Monday, January 21, 2013

Easy Costumes

Laura the Carrot
Long about ten years ago, Tim made his theatrical debut as the back end of a camel.

I'm not even making that up.

If there was a bright spot in this otherwise inauspicious entry into the world of drama, it was this: The costume was provided.

For many mothers costumes are hmmm, a challenge? No, more like a cross to bear, the near occasion of a panic attic or a bout of swearing, the proverbial straw that broke the camel's back.

And why is this?

Costumes almost always come hand in hand with some other Big Event. A costume and a diorama. A costume and a speech. A costume and a major holiday. You're putting together Thanksgiving dinner solo . . . and now scrounging together something a Pilgrim might have worn, maybe.

Insert primal groan reminiscent of Lurch the Butler.

A long, long time ago, I produced a few really cool costumes. I had a sewing machine, not a fancy one, but a steady Eddie kind of machine that offered a wide variety of decorative stitches.  For All Saints one year, Tim was decked out as Pope John Paul II, and his costume flat rocked.

He was an only child at the time.

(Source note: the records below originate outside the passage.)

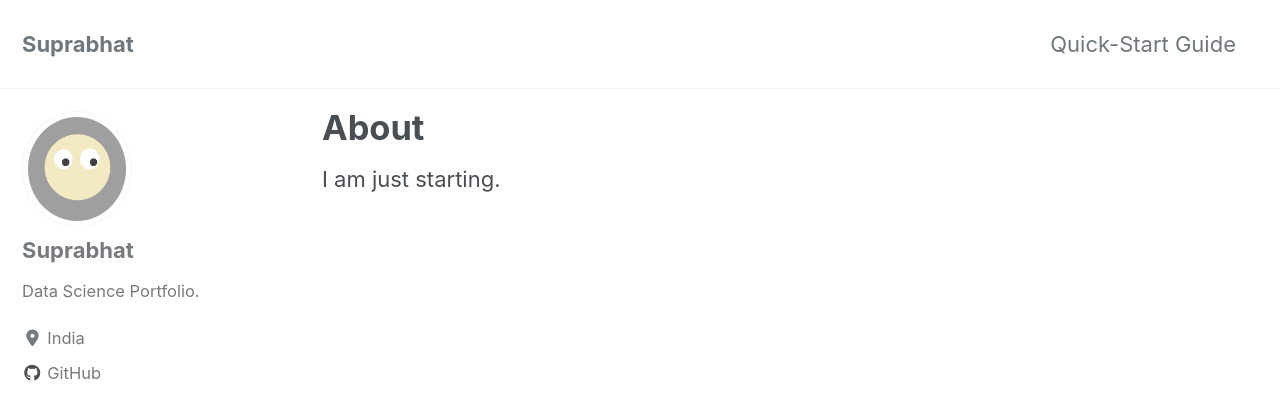
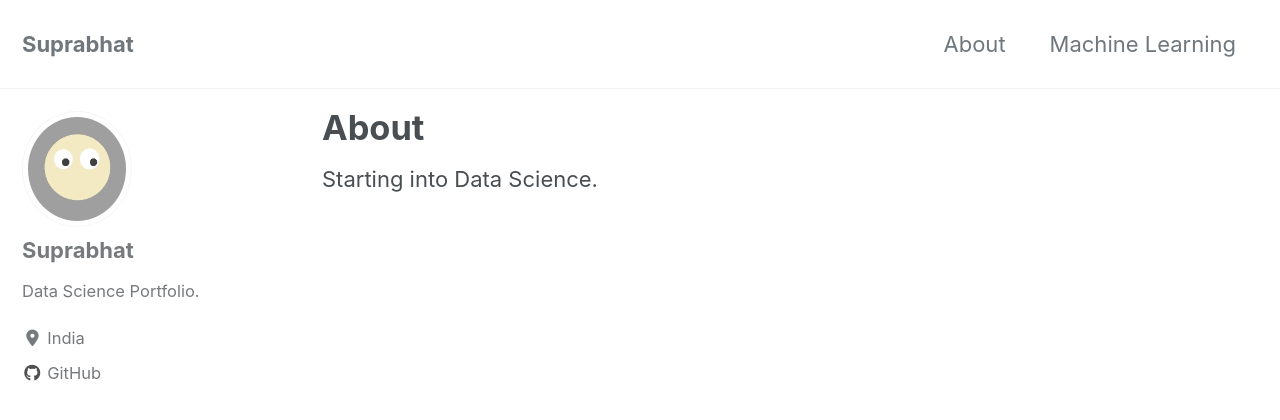
Before and after one commit to SuppuK/SuppuK.github.io, a Jekyll site: the page built from _pages/about.md, in a window 1280 px wide and 900 px high. Shown: the top 420 px of the window. Built offline with Jekyll 4.4.1, drawn with Linux system fonts in a browser that asks for light colours; cached includes are drawn as plain includes; nearby versions of some CDN libraries.

Commit message:
new github

```diff
--- a/_data/navigation.yml
+++ b/_data/navigation.yml
@@ -1,7 +1,9 @@
 # main links
 main:
-  - title: "Quick-Start Guide"
-    url: https://mmistakes.github.io/minimal-mistakes/docs/quick-start-guide/
+  - title: "About"
+    url: /about/
+  - title: "Machine Learning"
+    url: /machine-learning/
   # - title: "About"
   #   url: https://mmistakes.github.io/minimal-mistakes/about/
   # - title: "Sample Posts"
--- a/_pages/about.md
+++ b/_pages/about.md
@@ -5,4 +5,4 @@ header:
   image:"/images/bom.jpg"
 ---
 
-I am just starting.
+Starting into Data Science.
```
Also changed, not shown: _pages/404.md (added, +7 -0 lines), _pages/machinelearning.md (added, +8 -0 lines).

We then entered a dry season. My old, rugged machine went belly up, and I had three more children. When Tim played Prospero in The Tempest, I might have stapled his cape together.

Last year Santa brought me an updated version of my old machine, and the little people progressed from babies/toddlers to little people. Once again, we are fashioning costumes.

For those challenged in the craft department, for those kindred spirits who get a note home from school, and the note just happens to mention the dreaded word Costume, and maybe your stomach begins to churn, well, sister, just relax. Let me share a cheap and easy way out.

1. Scrounge up a paint stick.

2. Buy craft foam at Walmart, Michael's, Hobby Lobby, Joanne's etc..

3. Google the animal, character, etc. and click Image to get a vision of what you might like.

4. Cut and glue the craft foam pieces together.

5. Fasten the mask to the stick with packing tape.

These masks on a stick are especially helpful for little kids who a) might not like the elastic on a real mask or b) are expected to sing while in costume.

As for the rest of the costume, estimate the child's height (shoulder to ankle) and buy double the fabric. Fold it in half long ways. Cut a hole for the head. Scrounge a belt or rope to cinch the waist.


P.S. Above all, do not even think about checking Pinterest. Your child wont; why should you?

1 comment:

Kris said...

I love this! I am one of those you mentioned who break into a cold sweat at the mention of "costume". And I don't own a sewing machine. Halloween is my most hated holiday and don't even ask me about an All Saints party.